Ask a Tech Teacher guest blogger, Karen Dikson, has put together a collection of online gamified sites that will help your students with their writing: You think the textbooks for today’s generations of students are way more interesting than the once you had? Ask your students. They still think the lessons are boring. If you don’t do anything to make the studying material more appealing, you can’t expect great engagement and results in your classroom.
You think the textbooks for today’s generations of students are way more interesting than the once you had? Ask your students. They still think the lessons are boring. If you don’t do anything to make the studying material more appealing, you can’t expect great engagement and results in your classroom.
A modern teacher implements different kinds of incentives that make students interested to learn more. You’re part of a revolutionized educational system, and there are no precise rules to follow. The curriculum is just a frame, which gives you the flexibility to engage the students in different ways.
Do you know how you can make them interested in learning? Through games! Robert Eugene, an educational expert from BestEssays, explains that students can even fall in love in writing when you teach them through games: “You can make any lesson more captivating through a game. You just taught a history lesson? Well, organize a quiz and write the results on the board. You want your students to write better? You can give short story triggers and let everyone add a sentence. Gamified education is the future!”

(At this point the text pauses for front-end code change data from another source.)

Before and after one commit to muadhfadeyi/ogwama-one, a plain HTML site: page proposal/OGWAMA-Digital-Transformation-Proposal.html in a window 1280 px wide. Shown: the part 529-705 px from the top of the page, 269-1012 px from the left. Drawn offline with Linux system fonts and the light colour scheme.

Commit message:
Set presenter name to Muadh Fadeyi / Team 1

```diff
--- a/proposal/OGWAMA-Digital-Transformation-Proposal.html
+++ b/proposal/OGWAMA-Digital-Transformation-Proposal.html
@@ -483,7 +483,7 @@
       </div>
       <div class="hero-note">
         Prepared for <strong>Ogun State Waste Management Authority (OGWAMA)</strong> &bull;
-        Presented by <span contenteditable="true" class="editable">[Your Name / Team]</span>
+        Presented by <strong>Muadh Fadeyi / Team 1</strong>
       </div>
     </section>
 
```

It’s clear: you need the right games in your classroom. We’ll suggest 5 cool resources that will help you gamify the educational process in the most productive way.

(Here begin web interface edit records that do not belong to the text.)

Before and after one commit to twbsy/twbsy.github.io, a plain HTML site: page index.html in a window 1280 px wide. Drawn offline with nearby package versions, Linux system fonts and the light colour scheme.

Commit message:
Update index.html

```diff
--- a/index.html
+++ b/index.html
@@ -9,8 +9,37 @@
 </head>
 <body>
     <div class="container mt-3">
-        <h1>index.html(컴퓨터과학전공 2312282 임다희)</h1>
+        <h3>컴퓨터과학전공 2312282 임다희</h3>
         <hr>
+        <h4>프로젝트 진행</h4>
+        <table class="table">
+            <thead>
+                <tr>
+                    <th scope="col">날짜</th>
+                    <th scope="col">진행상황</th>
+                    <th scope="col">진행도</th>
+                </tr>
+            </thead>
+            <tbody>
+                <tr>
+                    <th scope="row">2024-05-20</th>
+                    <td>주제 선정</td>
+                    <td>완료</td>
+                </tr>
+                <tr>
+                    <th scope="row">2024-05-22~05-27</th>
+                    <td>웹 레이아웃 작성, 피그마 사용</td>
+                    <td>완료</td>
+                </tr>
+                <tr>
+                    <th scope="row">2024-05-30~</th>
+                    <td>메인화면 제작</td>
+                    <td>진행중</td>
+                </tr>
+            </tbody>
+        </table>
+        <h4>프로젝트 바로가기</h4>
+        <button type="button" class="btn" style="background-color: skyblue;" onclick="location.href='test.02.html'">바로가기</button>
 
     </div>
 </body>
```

This is your doorway to gamification. You’ll find recommendations for apps that will make the learning process fun for your students. The reviews are written from an educator’s point of view, and they get into details. You won’t have a problem understanding how a particular app works when you get such information.
If you’re planning to start using tablets and smartphones in the classroom or you’re already doing that, then you should pay attention to every update at this website.

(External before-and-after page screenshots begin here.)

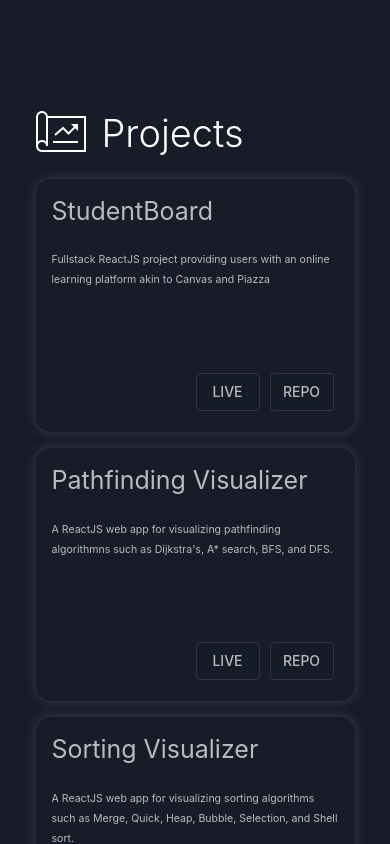
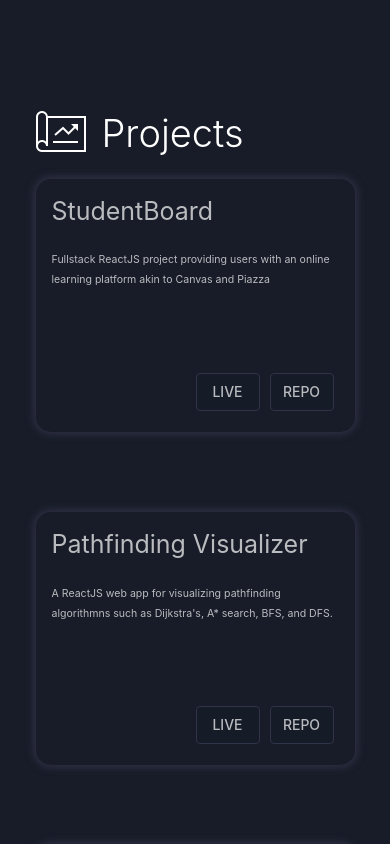
Before and after one commit to locchuong/MyPortfolio-Loc-Chuong, a React (Create React App) app: page / in a window 390 px wide. Shown: the part 1800-2644 px from the top of the page. Built offline with nearby package versions, Linux system fonts and the light colour scheme.

Commit message:
Fixed spacing between Projects to be responsive rather than using hard-coded width

```diff
--- a/src/Components/ProjectCard/ProjectCard.js
+++ b/src/Components/ProjectCard/ProjectCard.js
@@ -6,7 +6,6 @@ const useStyles = makeStyles({
   root: {
     display: "flex",
     flexDirection: "column",
-    maxWidth: 345,
     boxShadow: "0px 0px 10px 2px #3F3D56",
     borderRadius: "15px",
     opacity: "0.70",
--- a/src/Containers/App/App.js
+++ b/src/Containers/App/App.js
@@ -8,7 +8,7 @@ import Container from '@material-ui/core/Container'
 import Main from '../Main';
 function App() {
   return (
-    <Container maxWidth="xl" className="App">
+    <Container maxWidth="false" disabledGutters className="App">
       <Main/>
     </Container>
   );
--- a/src/Containers/Main.css
+++ b/src/Containers/Main.css
@@ -1,7 +1,9 @@
 html {
 	scroll-behavior: smooth;
 }
-
+.main-wrapper {
+	width: 100%;
+}
 @media screen and (prefers-reduced-motion: reduce) {
 	html {
 		scroll-behavior: auto;
--- a/src/Containers/Main.js
+++ b/src/Containers/Main.js
@@ -20,7 +20,7 @@ export default class Main extends Component {
   }
   render() {
     return (
-      <div>
+      <div className="main-wrapper">
         <Header />
         <Greeting />
         <Skills />
--- a/src/Containers/Projects.js
+++ b/src/Containers/Projects.js
@@ -41,7 +41,7 @@ function Projects() {
           </Typography>
         </div>
         <br />
-        <Grid container spacing={2} justify="center">
+        <Grid container spacing={10} justify="center">
         <Grid item xs={12} sm={6} md={3}>
             <ProjectCard
               title="StudentBoard"
```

Amplify reinvents the way students learn and teachers teach. It enables you to offer personalized instructions that make students more engaged learners. The educational games at the site are amazing. The graphics are rich and vivid, so your students will really feel like you made an effort to make the classroom interesting for them. You’ll get access to 30+ games that teach skills in English language acquisition, science, and math. As a bonus, there’s an integrated digital library of 600+ books.
Chances are, many of your students have already played the games on this website. PBS Kids is the favorite educational resource of many parents. That’s a good thing. Your students will be in their comfort zone when playing the games, so you’ll have a chance to throw in a lesson related to them.
You’ll be surprised to see how much students can learn through these games.
Games Make Learning Fun!
You can use the above-listed resources to gamify the processes in the classroom, but they are also great for gamifying homework assignments. Ask your students to play and you’ll evaluate the results in the classroom.
These are not just games; they are educational activities that infuse healthy competition in the process of learning. Your students will see how their classmates can conquer the challenges, and they will make efforts to do the same. Each game has its own reward system, so the “grading” process won’t be subjective.
Don’t resist the process of gamification! Be a modern educator; your students deserve that!
Author’s bio: Karen Dikson is a college instructor from New Jersey with more than five years of teaching experience. She writes for several educational resources, including HuffingtonPost. Karen finds her inspiration in reading.
Jacqui Murray has been teaching K-18 technology for 30 years. She is the editor/author of over a hundred tech ed resources including a K-12 technology curriculum, K-8 keyboard curriculum, K-8 Digital Citizenship curriculum. She is an adjunct professor in tech ed, Master Teacher, webmaster for four blogs, an Amazon Vine Voice, CSTA presentation reviewer, freelance journalist on tech ed topics, contributor to NEA Today, and author of the tech thrillers, To Hunt a Sub and Twenty-four Days. You can find her resources at Structured Learning.